“Up to the age of 30, or beyond it, poetry gave me great pleasure. But now for many years I cannot endure to read a line of poetry. My mind seems to have become a kind of machine for grinding general laws out of large collections of facts, and if I had to live my life again, I would have made a rule to read some poetry and listen to some music several times every week. The loss of these tastes is a loss of happiness, and may possibly be injurious to the intellect and more probably to the moral character, by enfeebling the emotional part of our nature.”
What Darwin wrote about making time really resonated with me. I realized that it’s so easy to get caught up in “work”, to the point where it takes over your life — especially when that work is well received.
I was doing work that other people wanted me to do, working in order to earn a living. I wasn’t doing the work that scared me, or the work that fulfilled me, or the work that makes me dig deep into my resources and forces me to grow.
When you experience those angry, frustrated feelings, they are a good indication that you’re not pursuing your purpose. When I’m “on purpose” I’m excited to go to my desk each morning. I think about the work I’ll do the next day as I fall asleep each night.
I recognized it was time to heed those warning signs, to refocus, and to get my life back on track.
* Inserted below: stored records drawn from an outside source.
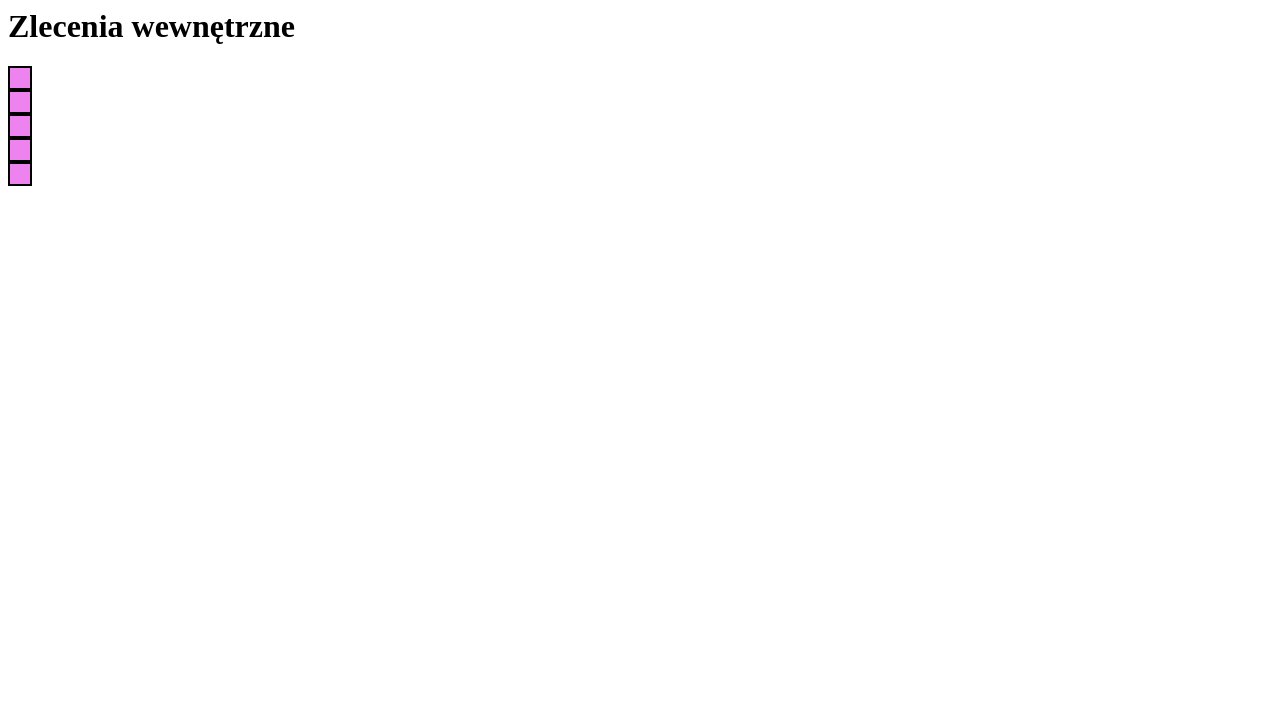
Repository: emdes515/EHpanel
Page: html/dashboardZleceniaWewnetrzne.html
The author's editor kept a copy of each file at every save. The page is drawn from the files as they stood at one save, then again after the next save.
The browser window is 1280 px wide. The pictures show the whole page.

Above is the page before, as saved 2024-04-18 08:21:13.

### html/dashboardZleceniaWewnetrzne.html
<style>
	h2 {
		font-size: 15px;
		margin-top: 10px;
	}

	.gridWrapper {
		display: grid;
		grid-template-columns: 1fr 1fr 1fr;
		grid-template-rows: 1fr 1fr;
		width: 100%;
		height: 100%;
		background-color: red;
	}

	.element {
		background-color: violet;
		width: 20px;
		height: 20px;
		border: 2px solid black;
	}
</style>

<h1 class="text-center w-100">Zlecenia wewnętrzne</h1>

<div style="gridWrapper">
	<div class="element"></div>
	<div class="element"></div>
	<div class="element"></div>
	<div class="element"></div>
	<div class="element"></div>
</div>

<!-- <div
	class="d-grid container-fluid text-center"
	style="height: 90%">
	<div class="row">
		<div
			class="col border-primary"
			id="dashboardZleceniaWewnetrzneDzialyZglaszajace">
			<h2 style="height: 10%">Działy zgłaszające</h2>
			<div id="dashboardZleceniaWewnetrzneDzialyZglaszajacePulpit"></div>
		</div>

		<div
			class="col border-primary"
			id="dashboardZleceniaWewnetrzneRodzajeWnioskowanejPracy">
			<h2 style="height: 10%">Rodzaje wnioskowanej parcy</h2>
			<div id="dashboardZleceniaWewnetrzneRodzajeWnioskowanejPracyPulpit"></div>
		</div>

		<div
			class="col border-primary"
			id="dashboardZleceniaWewnetrzneRodzajeZalaczanychDokumentow">
			<h2 style="height: 10%">Rodzaje zalączanych dokumentów</h2>
			<div id="dashboardZleceniaWewnetrzneRodzajeZalaczanychDokumentowPulpit"></div>
		</div>
	</div>

	<div class="row">
		<div
			class="col-4"
			id="dashboardZleceniaWewnetrzneRynki">
			<h2 style="height: 10%">Wewnętrze rynki</h2>
			<div id="dashboardZleceniaWewnetrzneRynkiPulpit"></div>
		</div>

		<div
			class="col-4"
			id="dashboardZleceniaWewnetrzneTypyWnioskow">
			<h2 style="height: 15%">Wewnetrzne typy wniosków</h2>
			<div id="dashboardZleceniaWewnetrzneTypyWnioskowPulpit"></div>
		</div>
	</div>

	<script
		type="text/javascript"
		src="js/dashboardZleceniaWewnetrzne.js"></script>
</div> -->

After the next save:
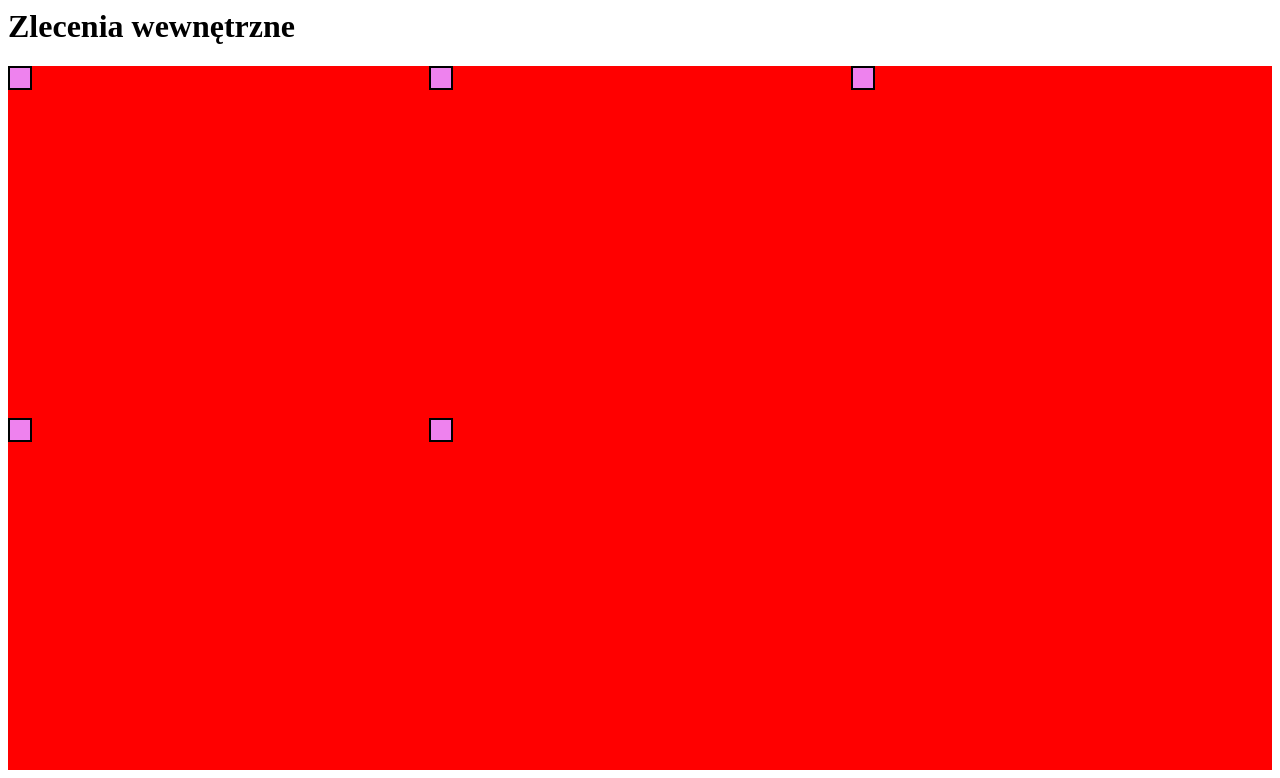
Saved 7 s later.
--- a/html/dashboardZleceniaWewnetrzne.html
+++ b/html/dashboardZleceniaWewnetrzne.html
@@ -23,7 +23,7 @@
 
 <h1 class="text-center w-100">Zlecenia wewnętrzne</h1>
 
-<div style="gridWrapper">
+<div class="gridWrapper">
 	<div class="element"></div>
 	<div class="element"></div>
 	<div class="element"></div>

After the save that followed:
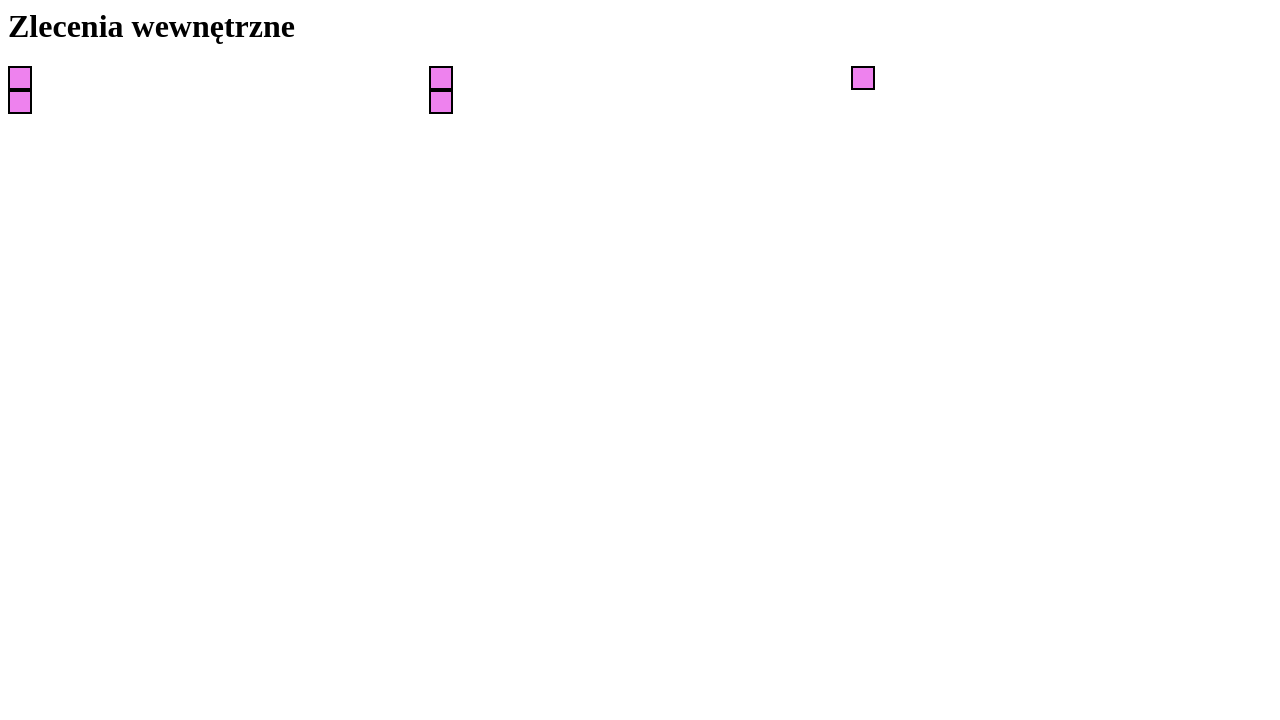
Saved 6 s later.
--- a/html/dashboardZleceniaWewnetrzne.html
+++ b/html/dashboardZleceniaWewnetrzne.html
@@ -8,9 +8,6 @@
 		display: grid;
 		grid-template-columns: 1fr 1fr 1fr;
 		grid-template-rows: 1fr 1fr;
-		width: 100%;
-		height: 100%;
-		background-color: red;
 	}
 
 	.element {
People who should listen to this show are entrepreneurs, career coaches